→ **EXERCISE DESCRIPTION**
Collect all lines containing the word "colors" from the data.

→ **MATERIAL SHOWN**
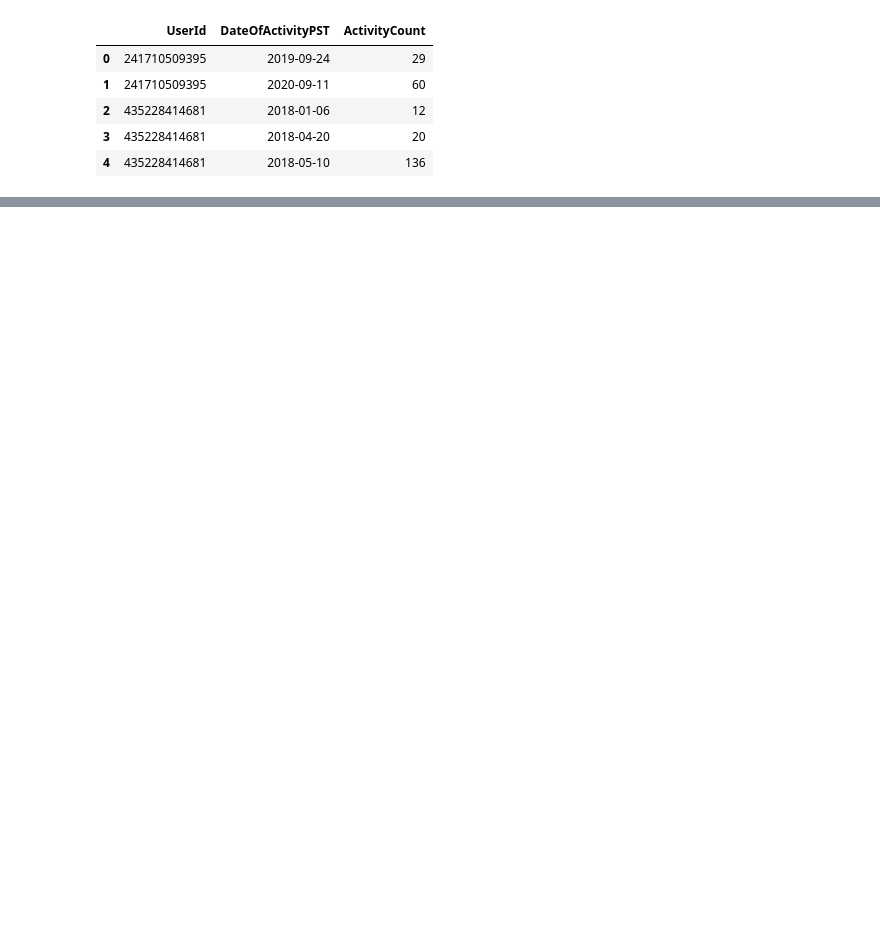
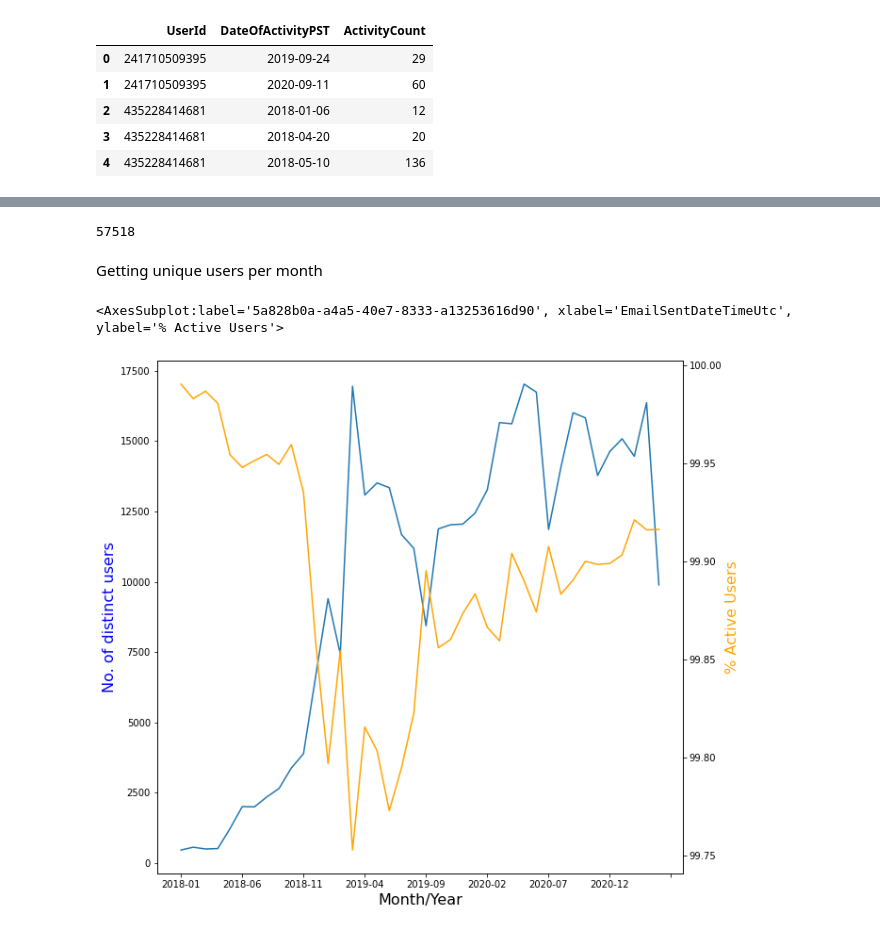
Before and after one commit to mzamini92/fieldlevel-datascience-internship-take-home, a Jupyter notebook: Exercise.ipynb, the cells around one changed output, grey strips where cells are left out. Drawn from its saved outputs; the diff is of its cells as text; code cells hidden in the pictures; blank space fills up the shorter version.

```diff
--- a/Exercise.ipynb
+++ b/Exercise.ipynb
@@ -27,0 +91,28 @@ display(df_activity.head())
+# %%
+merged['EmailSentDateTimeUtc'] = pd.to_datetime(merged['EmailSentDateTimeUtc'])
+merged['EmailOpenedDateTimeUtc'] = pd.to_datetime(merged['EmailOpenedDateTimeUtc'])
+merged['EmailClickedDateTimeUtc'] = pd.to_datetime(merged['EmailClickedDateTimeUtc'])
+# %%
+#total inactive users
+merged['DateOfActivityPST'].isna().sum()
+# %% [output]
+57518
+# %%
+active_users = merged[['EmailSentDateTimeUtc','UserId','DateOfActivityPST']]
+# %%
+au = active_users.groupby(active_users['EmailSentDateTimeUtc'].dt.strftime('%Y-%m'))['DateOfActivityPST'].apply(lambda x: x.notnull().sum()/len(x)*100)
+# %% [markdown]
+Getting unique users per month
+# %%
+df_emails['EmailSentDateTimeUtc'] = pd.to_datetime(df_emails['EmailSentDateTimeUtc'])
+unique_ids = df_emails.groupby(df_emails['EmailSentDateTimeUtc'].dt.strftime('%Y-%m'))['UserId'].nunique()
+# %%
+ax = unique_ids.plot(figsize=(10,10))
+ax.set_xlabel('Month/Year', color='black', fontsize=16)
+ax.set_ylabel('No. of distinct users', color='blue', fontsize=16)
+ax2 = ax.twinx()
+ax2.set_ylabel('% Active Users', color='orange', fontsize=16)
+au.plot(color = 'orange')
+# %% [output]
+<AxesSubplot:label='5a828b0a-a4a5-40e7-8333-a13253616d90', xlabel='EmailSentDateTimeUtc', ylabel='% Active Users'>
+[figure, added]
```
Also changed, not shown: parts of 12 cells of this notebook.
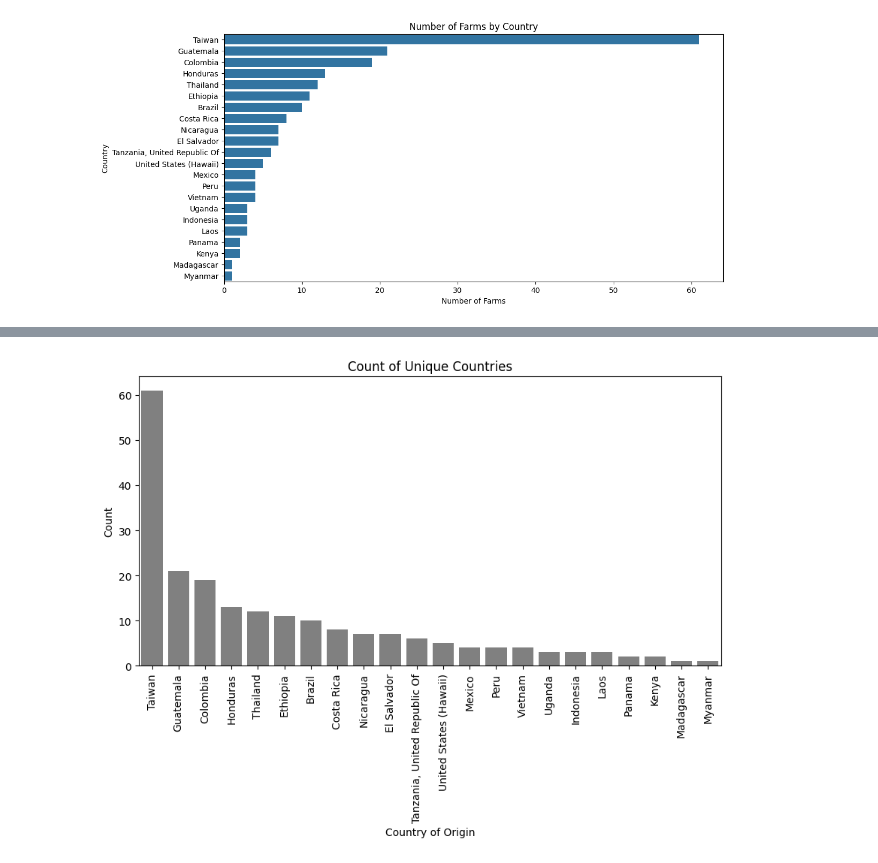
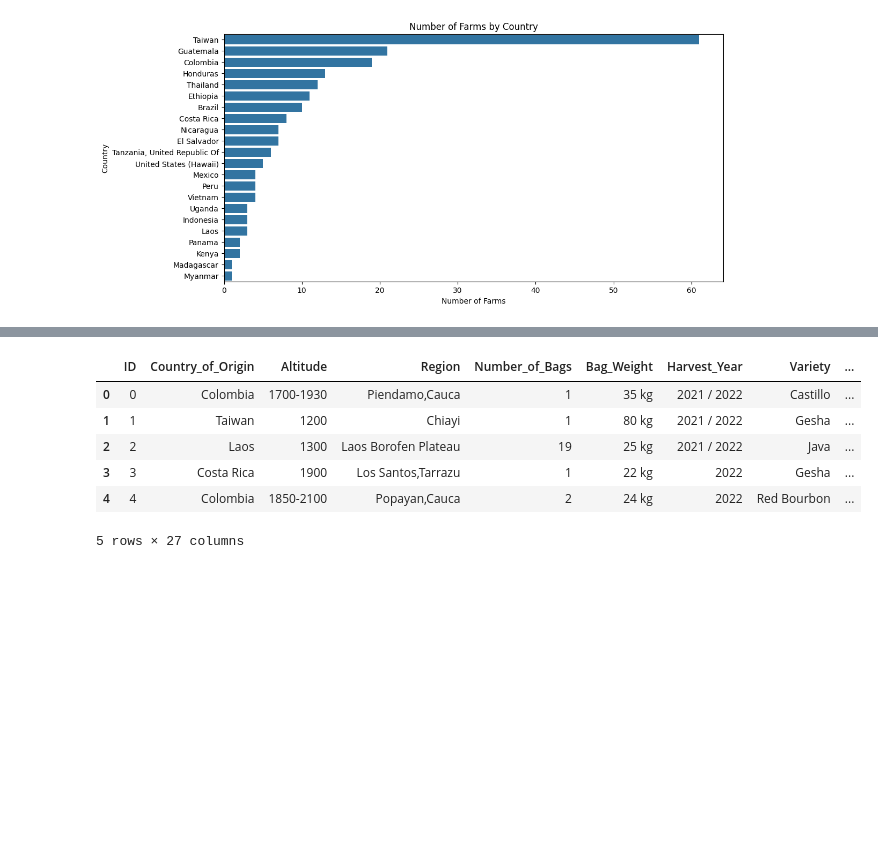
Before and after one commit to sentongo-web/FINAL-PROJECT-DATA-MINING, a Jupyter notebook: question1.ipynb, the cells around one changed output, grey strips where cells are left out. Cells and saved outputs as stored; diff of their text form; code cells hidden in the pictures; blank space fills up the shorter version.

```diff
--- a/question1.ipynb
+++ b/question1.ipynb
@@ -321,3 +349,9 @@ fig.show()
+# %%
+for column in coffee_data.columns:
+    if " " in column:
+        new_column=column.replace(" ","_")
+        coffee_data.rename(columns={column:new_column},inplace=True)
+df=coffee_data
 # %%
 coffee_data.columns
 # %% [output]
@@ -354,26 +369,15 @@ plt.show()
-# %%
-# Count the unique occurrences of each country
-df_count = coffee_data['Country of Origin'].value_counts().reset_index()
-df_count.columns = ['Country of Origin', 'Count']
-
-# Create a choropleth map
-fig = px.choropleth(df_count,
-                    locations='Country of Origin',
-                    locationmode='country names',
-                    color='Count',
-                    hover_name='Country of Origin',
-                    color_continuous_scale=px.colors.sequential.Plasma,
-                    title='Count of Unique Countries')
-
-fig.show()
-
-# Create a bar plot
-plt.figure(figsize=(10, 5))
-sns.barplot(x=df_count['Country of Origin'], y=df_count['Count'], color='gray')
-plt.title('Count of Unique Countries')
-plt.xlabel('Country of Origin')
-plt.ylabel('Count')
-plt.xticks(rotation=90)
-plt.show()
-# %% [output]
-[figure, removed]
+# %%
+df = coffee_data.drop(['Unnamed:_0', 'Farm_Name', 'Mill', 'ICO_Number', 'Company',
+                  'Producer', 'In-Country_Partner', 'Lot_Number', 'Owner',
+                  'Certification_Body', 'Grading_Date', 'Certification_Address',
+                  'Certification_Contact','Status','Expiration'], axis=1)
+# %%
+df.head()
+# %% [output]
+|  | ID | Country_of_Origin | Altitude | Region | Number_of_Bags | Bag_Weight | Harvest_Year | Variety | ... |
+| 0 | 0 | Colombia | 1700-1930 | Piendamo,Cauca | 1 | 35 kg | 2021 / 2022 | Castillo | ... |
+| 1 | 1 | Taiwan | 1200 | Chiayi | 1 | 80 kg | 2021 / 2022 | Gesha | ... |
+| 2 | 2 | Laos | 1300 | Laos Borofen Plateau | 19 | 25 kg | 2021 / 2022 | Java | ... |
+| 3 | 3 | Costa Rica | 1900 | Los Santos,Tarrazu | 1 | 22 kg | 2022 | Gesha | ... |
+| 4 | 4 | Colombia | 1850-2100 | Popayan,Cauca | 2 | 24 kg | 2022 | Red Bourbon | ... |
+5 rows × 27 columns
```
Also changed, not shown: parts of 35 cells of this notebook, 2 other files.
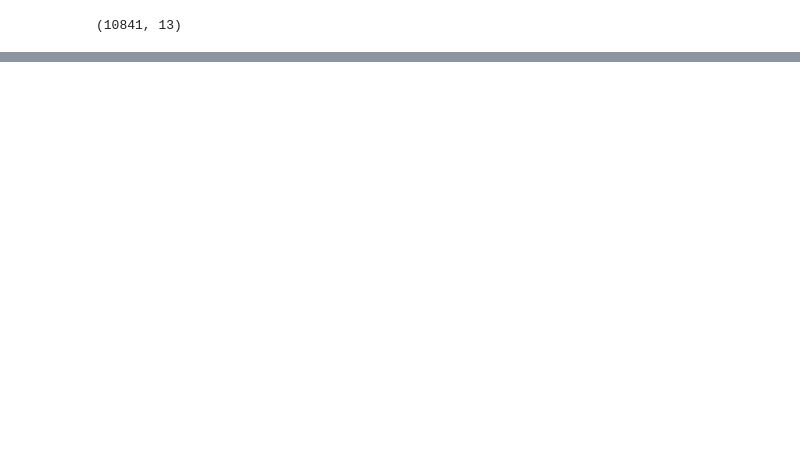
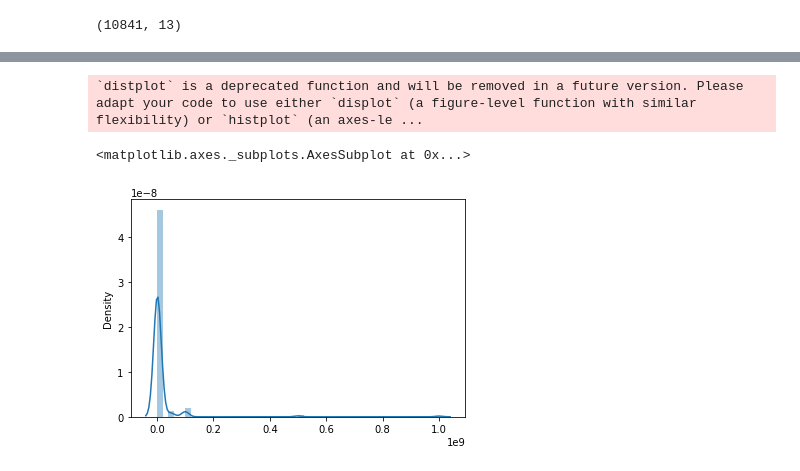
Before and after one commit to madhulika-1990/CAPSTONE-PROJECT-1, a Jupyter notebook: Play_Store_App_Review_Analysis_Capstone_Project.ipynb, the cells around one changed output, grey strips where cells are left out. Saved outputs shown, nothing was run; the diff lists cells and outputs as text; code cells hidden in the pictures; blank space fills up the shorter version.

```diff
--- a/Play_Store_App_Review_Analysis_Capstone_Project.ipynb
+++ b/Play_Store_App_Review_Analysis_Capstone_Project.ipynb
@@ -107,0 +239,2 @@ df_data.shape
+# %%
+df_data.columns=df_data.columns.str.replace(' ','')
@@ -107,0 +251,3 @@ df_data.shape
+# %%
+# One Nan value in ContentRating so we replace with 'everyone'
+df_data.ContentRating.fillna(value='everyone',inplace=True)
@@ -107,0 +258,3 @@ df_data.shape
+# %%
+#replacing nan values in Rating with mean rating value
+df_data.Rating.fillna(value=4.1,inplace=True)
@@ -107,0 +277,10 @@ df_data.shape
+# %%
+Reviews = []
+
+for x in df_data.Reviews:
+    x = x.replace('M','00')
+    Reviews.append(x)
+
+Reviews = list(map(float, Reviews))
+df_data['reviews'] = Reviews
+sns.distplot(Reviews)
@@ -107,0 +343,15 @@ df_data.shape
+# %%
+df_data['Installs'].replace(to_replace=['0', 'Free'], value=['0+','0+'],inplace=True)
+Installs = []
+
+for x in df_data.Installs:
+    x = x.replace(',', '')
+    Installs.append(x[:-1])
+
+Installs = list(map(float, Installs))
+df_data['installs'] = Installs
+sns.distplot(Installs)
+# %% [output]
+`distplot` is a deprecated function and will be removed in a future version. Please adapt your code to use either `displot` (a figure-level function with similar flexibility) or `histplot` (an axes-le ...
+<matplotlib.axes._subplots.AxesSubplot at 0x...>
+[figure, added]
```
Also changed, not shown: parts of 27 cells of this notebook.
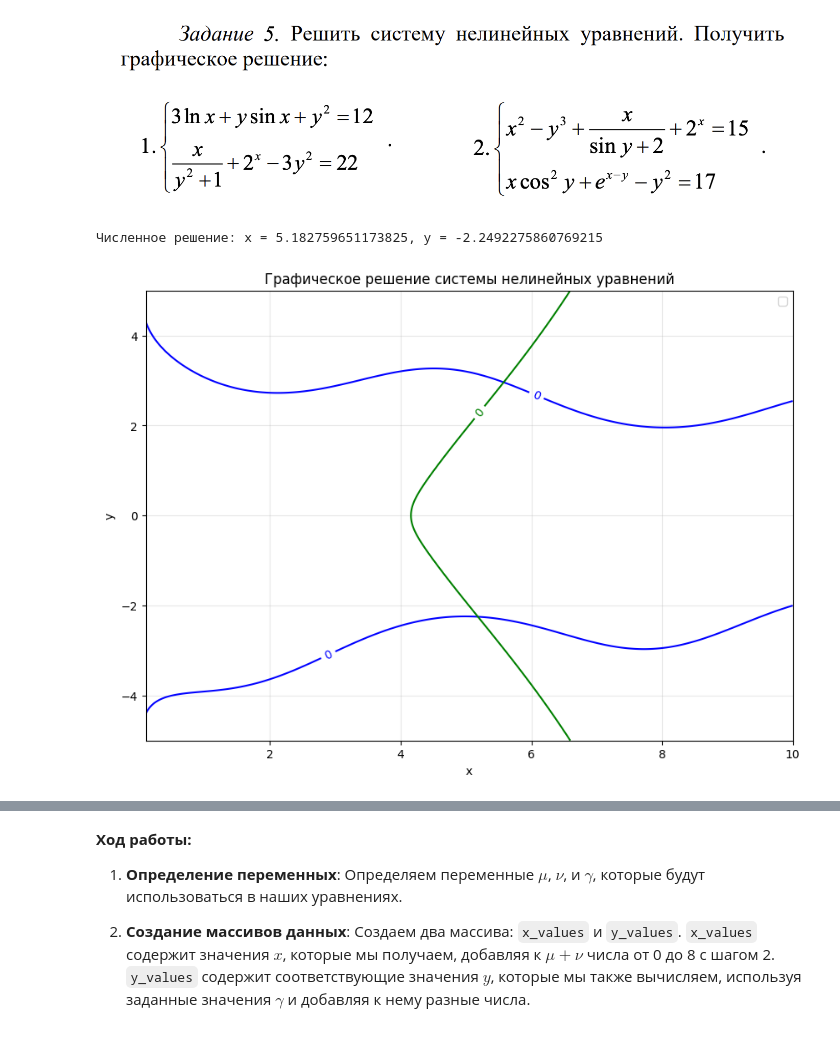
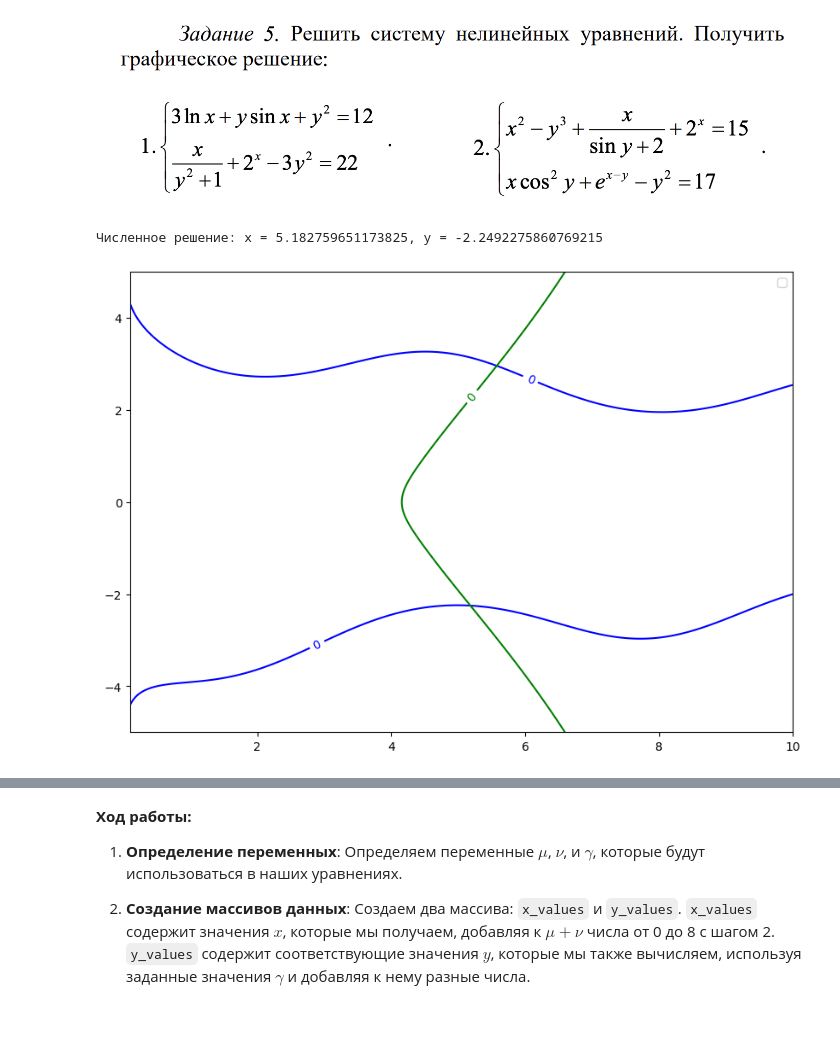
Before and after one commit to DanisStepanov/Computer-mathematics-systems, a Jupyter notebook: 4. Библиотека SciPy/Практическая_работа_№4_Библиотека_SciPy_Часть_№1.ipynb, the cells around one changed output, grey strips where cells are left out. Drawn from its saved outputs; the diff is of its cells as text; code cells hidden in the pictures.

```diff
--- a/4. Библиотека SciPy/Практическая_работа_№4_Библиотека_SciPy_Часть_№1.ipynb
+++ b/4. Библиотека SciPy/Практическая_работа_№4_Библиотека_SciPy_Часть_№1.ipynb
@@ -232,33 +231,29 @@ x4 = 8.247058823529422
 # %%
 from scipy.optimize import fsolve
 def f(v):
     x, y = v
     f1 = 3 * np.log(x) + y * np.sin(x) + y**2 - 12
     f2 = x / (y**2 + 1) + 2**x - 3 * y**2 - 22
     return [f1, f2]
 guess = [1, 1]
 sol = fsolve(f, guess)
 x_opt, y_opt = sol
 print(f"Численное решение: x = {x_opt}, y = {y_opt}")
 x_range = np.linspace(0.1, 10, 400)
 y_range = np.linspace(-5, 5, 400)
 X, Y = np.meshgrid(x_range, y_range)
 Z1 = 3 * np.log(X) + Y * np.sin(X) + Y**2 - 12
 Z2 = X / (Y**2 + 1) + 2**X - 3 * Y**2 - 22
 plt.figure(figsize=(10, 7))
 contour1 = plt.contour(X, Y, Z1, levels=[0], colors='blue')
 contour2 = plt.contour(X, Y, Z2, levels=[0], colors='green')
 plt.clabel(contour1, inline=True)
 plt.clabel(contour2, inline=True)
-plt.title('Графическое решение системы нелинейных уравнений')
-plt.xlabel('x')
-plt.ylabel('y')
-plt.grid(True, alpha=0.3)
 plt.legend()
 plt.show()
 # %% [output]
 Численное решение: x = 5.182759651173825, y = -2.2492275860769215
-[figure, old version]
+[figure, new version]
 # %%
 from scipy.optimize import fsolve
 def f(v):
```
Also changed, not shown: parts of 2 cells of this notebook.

→ **ANSWER TO THIS PROBLEM**
-                    color_continuous_scale=px.colors.sequential.Plasma,
 contour1 = plt.contour(X, Y, Z1, levels=[0], colors='blue')
 contour2 = plt.contour(X, Y, Z2, levels=[0], colors='green')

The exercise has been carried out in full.